The History of Rantoul Donovan Memorial High School
Rantoul (population 12,400) is located in east-central Illinois in Champaign County, about 15 miles north of Champaign-Urbana. Interstate 57 passes to the west of the city, while it also can be accessed by US Routes 45 & 136. The Illinois Central Railroad also passes thru Rantoul, and plays an important role in its history.
The community was given its name when Robert Rantoul, a partner of Massachusetts statesman Daniel Webster, was commissioned to draft a charter for a railroad to travel throughout the state of Illinois in 1850. Rantoul was persuasive in getting the bill passed by the Illinois General Assembly to incorporate the Illinois Central Railroad Company, which was the first land grant railroad of its kind in the United States passed on February 10, 1851.
Rantoul had its first Caucasian settler in 1848 when the first mayor of Urbana, Archa Campbell, built a cabin in a grove of trees about 12 miles east of the Middle Fork and 10 miles west of the Sangamon River in the area that was called Neipswah, which was an Indian name for “abundant in minks,” a/k/a Minks Grove. The movement for the railroads came two years later when Webster was approached by a group of eastern men decided to invest in a railroad, and that’s when Rantoul became involved. After the Illinois Central was completed from Chicago to West Urbana (now known as Champaign) in 1854, the name Rantoul was given to the rail station that served Minks Grove and later the village changed its name to match the train station in 1857.
It grew slowly from 184 in 1855 to 1280 within two years.
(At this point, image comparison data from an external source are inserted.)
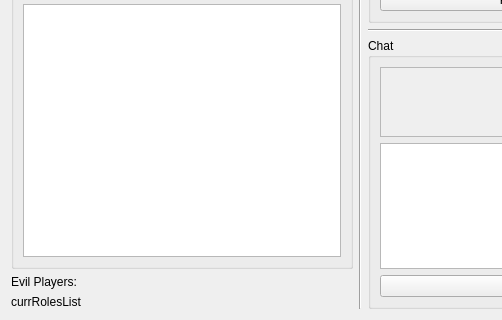
Old version of the form src/gui/gamewindow.ui in the repository JRandomHacker/CS429-Avalon; both pictures show x 0 to 502 and y 336 to 656 of the 830 by 656 pixel window.
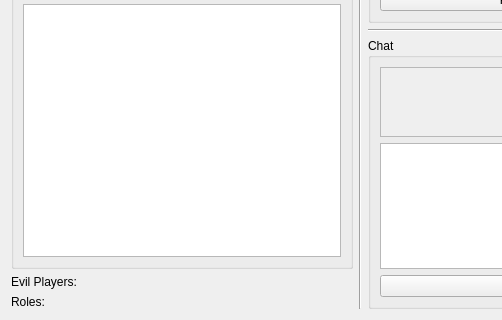
New version of the form.

Commit message: added subscriber for questvotestate

```diff
--- a/src/gui/gamewindow.ui
+++ b/src/gui/gamewindow.ui
@@ -54,7 +54,7 @@
      <item>
       <widget class="QLabel" name="currRolesList">
        <property name="text">
-        <string>currRolesList</string>
+        <string>Roles:</string>
        </property>
       </widget>
      </item>
```
The commit also changes 2 other files.
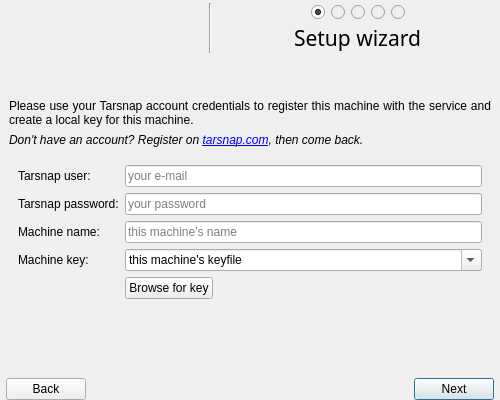
Tarsnap/tarsnap-gui, file forms/setupdialog.ui: the form before one commit.
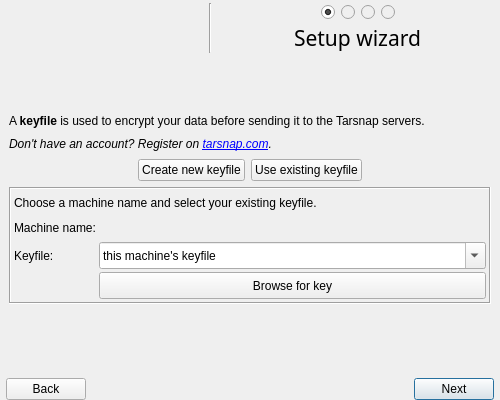
The form after the commit. The open tabs and pages were chosen to show the change. Icons and pictures are not drawn.

Commit message:
setup: remove "machine key" page
This removes the "are you using Tarsnap already?" question page.
Instead, there is a single "Register with server" page.
- If tarsnap-gui finds any existing keys, the "use existing
  keys" option is automatically selected.
- if not, the "create new keys" option is selected.

The user can switch between these options while remaining on the
"Register with server" page.

```diff
--- a/forms/setupdialog.ui
+++ b/forms/setupdialog.ui
@@ -126,19 +126,6 @@
           </property>
          </widget>
         </item>
-        <item>
-         <widget class="QRadioButton" name="restorePageRadioButton">
-          <property name="enabled">
-           <bool>false</bool>
-          </property>
-          <property name="focusPolicy">
-           <enum>Qt::ClickFocus</enum>
-          </property>
-          <property name="text">
-           <string/>
-          </property>
-         </widget>
-        </item>
         <item>
          <widget class="QRadioButton" name="registerPageRadioButton">
           <property name="enabled">
@@ -568,146 +555,6 @@
        </item>
       </layout>
      </widget>
-     <widget class="QWidget" name="restorePage">
-      <layout class="QVBoxLayout" name="restoreVerticalLayout">
-       <property name="bottomMargin">
-        <number>12</number>
-       </property>
-       <item>
-        <spacer name="restoreTopSpacer">
-         <property name="orientation">
-          <enum>Qt::Vertical</enum>
-         </property>
-         <property name="sizeHint" stdset="0">
-          <size>
-           <width>20</width>
-           <height>5</height>
-          </size>
-         </property>
-        </spacer>
-       </item>
-       <item>
-        <widget class="QLabel" name="restorePageLabel">
-         <property name="text">
-          <string>Are you using Tarsnap on this machine already, or did so in the past?</string>
-         </property>
-         <property name="alignment">
-          <set>Qt::AlignJustify|Qt::AlignVCenter</set>
-         </property>
-         <property name="wordWrap">
-          <bool>true</bool>
-         </property>
-        </widget>
-       </item>
-       <item>
-        <widget class="QLabel" name="restorePageLabelAside">
-         <property name="font">
-          <font>
-           <italic>true</italic>
-          </font>
-         </property>
-         <property name="styleSheet">
-          <string notr="true">QLabel {
-	margin-left: 0.125em;
-	border-width: 0 0 0 0.1em;
-	border-style: solid;
-	border-color: &quot;#999&quot;;
-	padding-left: 0.25em;
-}</string>
-         </property>
-         <property name="text">
-          <string>If so, you can save time and money by using the same machine key, which allows Tarsnap to access the previously uploaded data.</string>
-         </property>
-         <property name="wordWrap">
-          <bool>true</bool>
-         </property>
-        </widget>
-       </item>
-       <item alignment="Qt::AlignBottom">
-        <widget class="QWidget" name="restoreButtonBox" native="true">
-         <layout class="QHBoxLayout" name="restoreButtonBoxHorizontalLayout">
-          <property name="leftMargin">
-           <number>0</number>
-          </property>
-          <property name="topMargin">
-           <number>0</number>
-          </property>
-          <property name="rightMargin">
-           <number>0</number>
-          </property>
-          <property name="bottomMargin">
-           <number>0</number>
-          </property>
-          <item>
-           <spacer name="restoreLeftSpacer">
-            <property name="orientation">
-             <enum>Qt::Horizontal</enum>
-            </property>
-            <property name="sizeType">
-             <enum>QSizePolicy::MinimumExpanding</enum>
-            </property>
-            <property name="sizeHint" stdset="0">
-             <size>
-              <width>40</width>
-              <height>20</height>
-             </size>
-            </property>
-           </spacer>
-          </item>
-          <item>
-           <widget class="QPushButton" name="restoreNoButton">
-            <property name="text">
-             <string>No</string>
-            </property>
-            <property name="default">
-             <bool>true</bool>
-            </property>
-           </widget>
-          </item>
-          <item>
-           <widget class="QPushButton" name="restoreYesButton">
-            <property name="text">
-             <string>Yes</string>
-            </property>
-            <property name="default">
-             <bool>false</bool>
-            </property>
-           </widget>
-          </item>
-          <item>
-           <spacer name="restoreRightSpacer">
-            <property name="orientation">
-             <enum>Qt::Horizontal</enum>
-            </property>
-            <property name="sizeType">
-             <enum>QSizePolicy::MinimumExpanding</enum>
-            </property>
-            <property name="sizeHint" stdset="0">
-             <size>
-              <width>40</width>
-              <height>20</height>
-             </size>
-            </property>
-           </spacer>
-          </item>
-         </layout>
-        </widget>
-       </item>
-       <item>
-        <spacer name="restoreBottomSpacer">
-         <property name="orientation">
-          <enum>Qt::Vertical</enum>
-         </property>
-         <property name="sizeHint" stdset="0">
-          <size>
-           <width>20</width>
-           <height>5</height>
-          </size>
-         </property>
-        </spacer>
-       </item>
-      </layout>
-     </widget>
      <widget class="QWidget" name="registerPage">
       <layout class="QVBoxLayout" name="registerVerticalLayout">
        <item>
@@ -724,12 +571,15 @@
         </spacer>
        </item>
        <item>
-        <widget class="QLabel" name="registerPageInfoLabel">
+        <widget class="QLabel" name="registerTopLabel">
+         <property name="minimumSize">
+          <size>
+           <width>0</width>
+           <height>17</height>
+          </size>
+         </property>
          <property name="text">
-          <string>Please use your Tarsnap account credentials to register this machine with the service and create a local key for this machine.</string>
-         </property>
-         <property name="alignment">
-          <set>Qt::AlignJustify|Qt::AlignVCenter</set>
+          <string>A &lt;strong&gt;keyfile&lt;/strong&gt; is used to encrypt your data before sending it to the Tarsnap servers.</string>
          </property>
          <property name="wordWrap">
           <bool>true</bool>
@@ -741,6 +591,12 @@
        </item>
        <item>
         <widget class="QLabel" name="registerPageInfoLabelAside">
+         <property name="minimumSize">
+          <size>
+           <width>0</width>
+           <height>17</height>
+          </size>
+         </property>
          <property name="font">
           <font>
            <italic>true</italic>
@@ -756,7 +612,7 @@
 }</string>
          </property>
          <property name="text">
-          <string>Don't have an account? Register on &lt;a href=&quot;http://tarsnap.com&quot;&gt;tarsnap.com&lt;/a&gt;, then come back.</string>
+          <string>Don't have an account? Register on &lt;a href=&quot;http://tarsnap.com&quot;&gt;tarsnap.com&lt;/a&gt;.</string>
          </property>
          <property name="wordWrap">
           <bool>true</bool>
@@ -764,24 +620,112 @@
         </widget>
        </item>
        <item>
-        <widget class="QWidget" name="actionCenterWidget" native="true">
-         <layout class="QFormLayout" name="registerPageActionCenterLayout">
-          <property name="fieldGrowthPolicy">
-           <enum>QFormLayout::ExpandingFieldsGrow</enum>
-          </property>
-          <property name="horizontalSpacing">
-           <number>6</number>
-          </property>
-          <property name="verticalSpacing">
-           <number>6</number>
+        <layout class="QHBoxLayout" name="keyYesNoLayout">
+         <item>
+          <spacer name="registerLeftSpacer">
+           <property name="orientation">
+            <enum>Qt::Horizontal</enum>
+           </property>
+           <property name="sizeType">
+            <enum>QSizePolicy::MinimumExpanding</enum>
+           </property>
+           <property name="sizeHint" stdset="0">
+            <size>
+             <width>20</width>
+             <height>0</height>
+            </size>
+           </property>
+          </spacer>
+         </item>
+         <item>
+          <widget class="QPushButton" name="restoreNoButton">
+           <property name="text">
+            <string>Create new keyfile</string>
+           </property>
+           <property name="checkable">
+            <bool>true</bool>
+           </property>
+          </widget>
+         </item>
+         <item>
+          <widget class="QPushButton" name="restoreYesButton">
+           <property name="text">
+            <string>Use existing keyfile</string>
+           </property>
+           <property name="checkable">
+            <bool>true</bool>
+           </property>
+          </widget>
+         </item>
+         <item>
+          <spacer name="registerRightSpacer">
+           <property name="orientation">
+            <enum>Qt::Horizontal</enum>
+           </property>
+           <property name="sizeType">
+            <enum>QSizePolicy::MinimumExpanding</enum>
+           </property>
+           <property name="sizeHint" stdset="0">
+            <size>
+             <width>20</width>
+             <height>0</height>
+            </size>
+           </property>
+          </spacer>
+         </item>
+        </layout>
+       </item>
+       <item>
+        <widget class="QStackedWidget" name="registerKeyStackedWidget">
+         <property name="frameShape">
+          <enum>QFrame::Box</enum>
+         </property>
+         <property name="frameShadow">
+          <enum>QFrame::Sunken</enum>
+         </property>
+         <property name="currentIndex">
+          <number>0</number>
+         </property>
+         <widget class="QWidget" name="keyNoPage">
+          <layout class="QGridLayout" name="gridKeyNoLayout">
+           <property name="leftMargin">
+            <number>3</number>
           </property>
           <property name="topMargin">
-           <number>12</number>
+            <number>3</number>
+           </property>
+           <property name="rightMargin">
+            <number>3</number>
           </property>
           <property name="bottomMargin">
-           <number>0</number>
-          </property>
-          <item row="0" column="0">
+            <number>3</number>
+           </property>
+           <property name="spacing">
+            <number>3</number>
+           </property>
+           <item row="0" column="0" colspan="2">
+            <widget class="QLabel" name="registerPageInfoLabel">
+             <property name="minimumSize">
+              <size>
+               <width>0</width>
+               <height>17</height>
+              </size>
+             </property>
+             <property name="text">
+              <string>Choose a machine name and enter your Tarsnap account credentials.</string>
+             </property>
+             <property name="alignment">
+              <set>Qt::AlignJustify|Qt::AlignVCenter</set>
+             </property>
+             <property name="wordWrap">
+              <bool>true</bool>
+             </property>
+             <property name="openExternalLinks">
+              <bool>true</bool>
+             </property>
+            </widget>
+           </item>
+           <item row="2" column="0">
            <widget class="QLabel" name="tarsnapUserLabel">
             <property name="text">
              <string>Tarsnap user:</string>
@@ -791,8 +735,14 @@
             </property>
            </widget>
           </item>
-          <item row="0" column="1">
+           <item row="2" column="1">
            <widget class="QLineEdit" name="tarsnapUserLineEdit">
+             <property name="minimumSize">
+              <size>
+               <width>0</width>
+               <height>27</height>
+              </size>
+             </property>
             <property name="placeholderText">
              <string>your e-mail</string>
             </property>
@@ -801,7 +751,7 @@
             </property>
            </widget>
           </item>
-          <item row="1" column="0">
+           <item row="3" column="0">
            <widget class="QLabel" name="tarsnapPasswordLabel">
             <property name="text">
              <string>Tarsnap password:</string>
@@ -811,8 +761,14 @@
             </property>
            </widget>
           </item>
-          <item row="1" column="1">
+           <item row="3" column="1">
            <widget class="QLineEdit" name="tarsnapPasswordLineEdit">
+             <property name="minimumSize">
+              <size>
+               <width>0</width>
+               <height>27</height>
+              </size>
+             </property>
             <property name="echoMode">
              <enum>QLineEdit::Password</enum>
             </property>
@@ -824,7 +780,7 @@
             </property>
            </widget>
           </item>
-          <item row="2" column="0">
+           <item row="1" column="0">
            <widget class="QLabel" name="machineNameLabel">
             <property name="text">
              <string>Machine name:</string>
@@ -834,8 +790,14 @@
             </property>
            </widget>
           </item>
-          <item row="2" column="1">
+           <item row="1" column="1">
            <widget class="QLineEdit" name="machineNameLineEdit">
+             <property name="minimumSize">
+              <size>
+               <width>0</width>
+               <height>27</height>
+              </size>
+             </property>
             <property name="text">
              <string/>
             </property>
@@ -847,14 +809,33 @@
             </property>
            </widget>
           </item>
-          <item row="3" column="0">
+          </layout>
+         </widget>
+         <widget class="QWidget" name="keyYesPage">
+          <layout class="QGridLayout" name="gridKeyYesLayout">
+           <property name="leftMargin">
+            <number>3</number>
+           </property>
+           <property name="topMargin">
+            <number>3</number>
+           </property>
+           <property name="rightMargin">
+            <number>3</number>
+           </property>
+           <property name="bottomMargin">
+            <number>3</number>
+           </property>
+           <property name="spacing">
+            <number>3</number>
+           </property>
+           <item row="2" column="0">
            <widget class="QLabel" name="machineKeyLabel">
             <property name="text">
-             <string>Machine key:</string>
+              <string>Keyfile:</string>
             </property>
            </widget>
           </item>
-          <item row="3" column="1">
+           <item row="2" column="1">
            <widget class="QComboBox" name="machineKeyCombo">
             <property name="sizePolicy">
              <sizepolicy hsizetype="Expanding" vsizetype="Fixed">
@@ -862,6 +843,18 @@
               <verstretch>0</verstretch>
              </sizepolicy>
             </property>
+             <property name="minimumSize">
+              <size>
+               <width>0</width>
+               <height>27</height>
+              </size>
+             </property>
+             <property name="maximumSize">
+              <size>
+               <width>450</width>
+               <height>16777215</height>
+              </size>
+             </property>
             <property name="editable">
              <bool>true</bool>
             </property>
@@ -876,29 +869,64 @@
             </property>
            </widget>
           </item>
-          <item row="4" column="1">
+           <item row="0" column="0" colspan="2">
+            <widget class="QLabel" name="registerPageInfoKeyYesLabel">
+             <property name="minimumSize">
+              <size>
+               <width>0</width>
+               <height>17</height>
+              </size>
+             </property>
+             <property name="text">
+              <string>Choose a machine name and select your existing keyfile.</string>
+             </property>
+             <property name="alignment">
+              <set>Qt::AlignJustify|Qt::AlignVCenter</set>
+             </property>
+             <property name="wordWrap">
+              <bool>true</bool>
+             </property>
+             <property name="openExternalLinks">
+              <bool>true</bool>
+             </property>
+            </widget>
+           </item>
+           <item row="3" column="1">
            <widget class="QPushButton" name="browseKeyButton">
-            <property name="toolTip">
-             <string>Look for a machine key</string>
+             <property name="minimumSize">
+              <size>
+               <width>0</width>
+               <height>27</height>
+              </size>
             </property>
             <property name="text">
              <string>Browse for key</string>
             </property>
            </widget>
           </item>
-          <item row="5" column="0" colspan="2">
+           <item row="1" column="0">
+            <widget class="QLabel" name="machineNameKeyYesLabel">
+             <property name="text">
+              <string>Machine name:</string>
+             </property>
+             <property name="buddy">
+              <cstring>machineNameLineEdit</cstring>
+             </property>
+            </widget>
+           </item>
+          </layout>
+         </widget>
+        </widget>
+       </item>
+       <item>
+        <layout class="QHBoxLayout" name="horizontalLayout">
+         <item>
            <widget class="QLabel" name="statusLabel">
             <property name="font">
              <font>
               <italic>true</italic>
              </font>
             </property>
-            <property name="text">
-             <string/>
-            </property>
-            <property name="alignment">
-             <set>Qt::AlignCenter</set>
-            </property>
             <property name="wordWrap">
              <bool>true</bool>
             </property>
@@ -907,21 +935,14 @@
             </property>
            </widget>
           </item>
-          <item row="6" column="0" colspan="2">
+         <item>
            <widget class="QLabel" name="loadingIconLabel">
-            <property name="toolTip">
-             <string>This may take a while, please be patient</string>
-            </property>
-            <property name="text">
-             <string/>
-            </property>
             <property name="alignment">
-             <set>Qt::AlignCenter</set>
+            <set>Qt::AlignRight|Qt::AlignTrailing|Qt::AlignVCenter</set>
             </property>
            </widget>
           </item>
          </layout>
-        </widget>
        </item>
        <item>
         <spacer name="registerBottomSpacer">
```
Left out of the diff: 8 changed lines with no effect on the pictures. Lines whose indentation alone changed are shown as unchanged. The commit also changes 1 other file.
Rantoul’s population was around 1700 until the early 1940’s when the community grew on account of the former Chanute Air Force Base, which opened in 1917. Airmen came and went as they were trained and went onto other bases to serve their country. From there, Rantoul grew to as much as 17,000 residents in the early 1990’s before the base was closed in 1993. The Air Force reassigned its personnel to other bases, which has had an effect on the local economy even to this day.
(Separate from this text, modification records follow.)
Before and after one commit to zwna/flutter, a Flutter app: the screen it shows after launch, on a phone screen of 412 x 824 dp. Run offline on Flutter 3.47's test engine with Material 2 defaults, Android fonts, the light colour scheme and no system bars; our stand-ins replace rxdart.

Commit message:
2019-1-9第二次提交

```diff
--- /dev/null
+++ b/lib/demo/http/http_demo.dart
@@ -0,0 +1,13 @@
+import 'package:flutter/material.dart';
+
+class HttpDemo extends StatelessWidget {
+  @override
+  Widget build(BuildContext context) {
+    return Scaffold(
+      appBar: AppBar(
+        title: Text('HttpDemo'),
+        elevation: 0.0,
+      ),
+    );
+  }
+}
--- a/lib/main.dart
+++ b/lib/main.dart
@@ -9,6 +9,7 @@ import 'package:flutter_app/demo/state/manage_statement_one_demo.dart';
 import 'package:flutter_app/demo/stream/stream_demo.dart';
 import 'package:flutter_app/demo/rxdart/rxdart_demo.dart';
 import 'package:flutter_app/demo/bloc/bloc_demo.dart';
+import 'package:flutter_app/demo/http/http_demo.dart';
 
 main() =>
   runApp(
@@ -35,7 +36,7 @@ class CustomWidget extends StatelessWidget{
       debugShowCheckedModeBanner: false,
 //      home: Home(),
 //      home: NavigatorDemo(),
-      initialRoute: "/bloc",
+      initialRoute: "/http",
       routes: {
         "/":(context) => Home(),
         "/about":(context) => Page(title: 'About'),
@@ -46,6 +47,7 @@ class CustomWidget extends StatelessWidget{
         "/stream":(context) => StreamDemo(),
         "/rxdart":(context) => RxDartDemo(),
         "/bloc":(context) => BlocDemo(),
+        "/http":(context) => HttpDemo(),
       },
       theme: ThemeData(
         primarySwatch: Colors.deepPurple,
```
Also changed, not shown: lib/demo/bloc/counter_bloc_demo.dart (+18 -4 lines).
The history of education in Rantoul goes back to 1859 when the first school district was formed. Parochial education was first founded in 1914 when Catherine Donovan, a member of St. Malachy’s Church in Rantoul, deeded an 80-acre farm valued at $20,000 to the parish thru the Catholic Bishop of Peoria, the Right Reverend Edmund M. Dunne when she passed away in 1912. Ms. Donovan had been deprived of an education as a young girl, and hoped that her gift of land would give others the chance to receive it at no cost.
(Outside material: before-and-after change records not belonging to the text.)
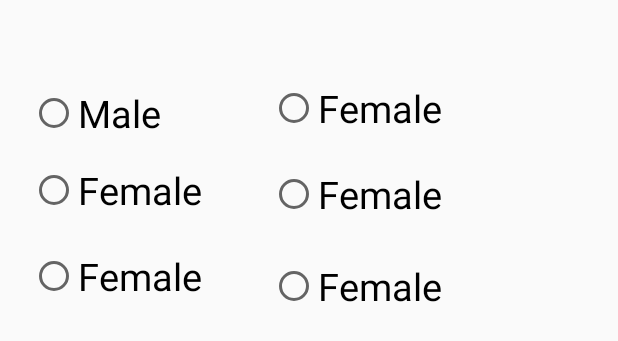
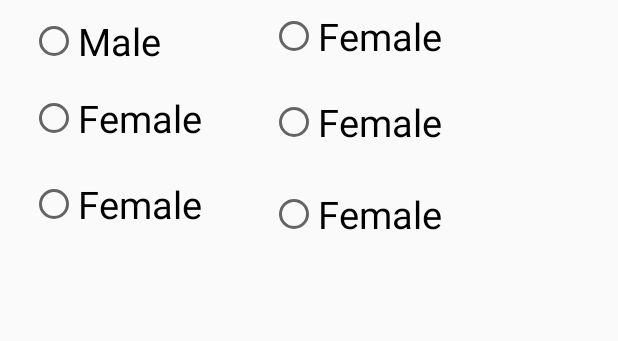
Before and after one commit to spiritsk9/InternTask1, an Android app: the layout demo2.xml on its own in the app's theme, with its tools: preview values and no code run, on a phone screen of 412 x 824 dp. Shown: the top 341 px of the screen. Run offline under Robolectric (Android 15) with nearby library versions, the phone set to English and light mode, and no system bars.

```diff
--- a/app/src/main/res/layout/activity_add_a__new__class.xml
+++ b/app/src/main/res/layout/activity_add_a__new__class.xml
@@ -84,6 +84,7 @@
                 android:layout_height="35dp"
                 android:layout_marginTop="8dip"
                 android:inputType="number"
+                android:maxLength="100"
                 android:textSize="13dp"
                 android:hint="Enter the number of people who attended the class"
                 android:background="@drawable/edit_text_border"
--- a/app/src/main/res/layout/demo2.xml
+++ b/app/src/main/res/layout/demo2.xml
@@ -1,24 +1,24 @@
 <LinearLayout xmlns:android="http://schemas.android.com/apk/res/android"
     xmlns:tools="http://schemas.android.com/tools"
     android:layout_width="match_parent"
-    android:layout_height="match_parent"
+    android:layout_height="wrap_content"
     tools:context=".MainActivity">
 
     <RadioGroup
+        android:id="@+id/radioGroup"
         android:layout_width="match_parent"
         android:layout_height="match_parent"
-        android:layout_marginTop="58dp"
-        android:weightSum="1"
-        android:id="@+id/radioGroup">
+        android:layout_marginTop="10dp"
+        android:weightSum="1">
 
 
         <RadioButton
+            android:id="@+id/radioButton"
             android:layout_width="wrap_content"
             android:layout_height="wrap_content"
-            android:text="Male"
-            android:id="@+id/radioButton"
             android:layout_marginLeft="20dp"
             android:checked="false"
+            android:text="Male"
             android:textSize="25dp" />
 
         <RadioButton
@@ -30,38 +30,42 @@
             android:checked="false"
             android:text="Female"
             android:textSize="25dp" />
+
         <RadioButton
             android:id="@+id/radioButton3"
             android:layout_width="wrap_content"
             android:layout_height="wrap_content"
+            android:layout_margin="20dp"
             android:checked="false"
-            android:layout_margin="20dp"
             android:text="Female"
             android:textSize="25dp" />
+
         <RadioButton
             android:id="@+id/radioButton4"
             android:layout_width="wrap_content"
             android:layout_height="wrap_content"
-            android:checked="false"
             android:layout_marginLeft="180dp"
             android:layout_marginTop="-52dp"
+            android:checked="false"
             android:text="Female"
             android:textSize="25dp" />
+
         <RadioButton
             android:id="@+id/radioButton5"
             android:layout_width="wrap_content"
             android:layout_height="wrap_content"
+            android:layout_margin="20dp"
             android:checked="false"
-            android:layout_margin="20dp"
             android:text="Female"
             android:textSize="25dp" />
+
         <RadioButton
             android:id="@+id/radioButton6"
             android:layout_width="wrap_content"
             android:layout_height="wrap_content"
-            android:checked="false"
             android:layout_marginLeft="180dp"
             android:layout_marginTop="-48dp"
+            android:checked="false"
             android:text="Female"
             android:textSize="25dp" />
     </RadioGroup>
```
Also changed, not shown: app/src/main/java/com/example/saurabh/nooratask1/Add_a_New_Class.java (+22 -0 lines).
Rev. Patrick Durbin was the pastor of St. Malachy’s at the time, and got the ball rolling to purchase land for a Catholic school. When he left in 1912, Rev. W. J. Drummy stepped in and worked to make the school a reality, working tirelessly to ensure it would be debt-free and make it an institution that its parishoners could be proud of. A.F. Moratz of Bloomington was the architect of the school, while Wm. C.F. Kuhne of Rantoul was the contractor that built the three-story red brick edifice, dedicated by Bishop Dunne on September 2, 1914.
The building’s first floor consisted of an auditorium for seating of 300, club room, kitchen and laundry facilities, along with a boiler and fuel room. On the second floor, four classrooms with wardrobe rooms occupied the space, while the third floor had a chapel, music room, dining rooms, a dormitory for boarding students and living space for the sisters, and a community room.
Donovan Memorial School was ready for classes six days later and welcomed 120 students in grade and high school. The Dominican Sisters of Springfield, IL were in charge of the school, which was accredited by the University of Illinois as an approved school for Donovan graduates to attend once they finished their high school studies without the requirement of an college entrance exam. Students not only took college-preparatory courses, but were also encouraged to try their hand at music and commercial classes as three sisters taught all courses that offered credits towards graduation.
The first high school graduates from Donovan started their high school careers at the school as sophomores in 1914, with four of them receiving their diplomas in 1917, and it also started an alumni association that met annually in June. Class sizes at Donovan Memorial were small in size (from four to 12) while the grade school continued to grow in size, even with the transient nature of those students whose parents were stationed at Chanute Air Force Base.
A total of 108 students received their high school diplomas from Donovan Memorial High School before it was closed in 1928 due to cost of programs (such as physical education) that were required for continued accreditation by the University of Illinois, overcrowding at the grade school level (185 students) with a waiting list of more wanting to attend the school. Remaining high school students either attended Rantoul Township High School or schools in their hometowns to finish their high school educations.
Donovan Memorial remained a grade school only until 1962 when the name was changed to St. Malachy to match the name of the church when a new building was erected, and it still serves Rantoul as a grade school. The original Donovan Memorial building was torn down around the same time, but the Dominican Sisters still aid today in educating the Catholic community in Rantoul.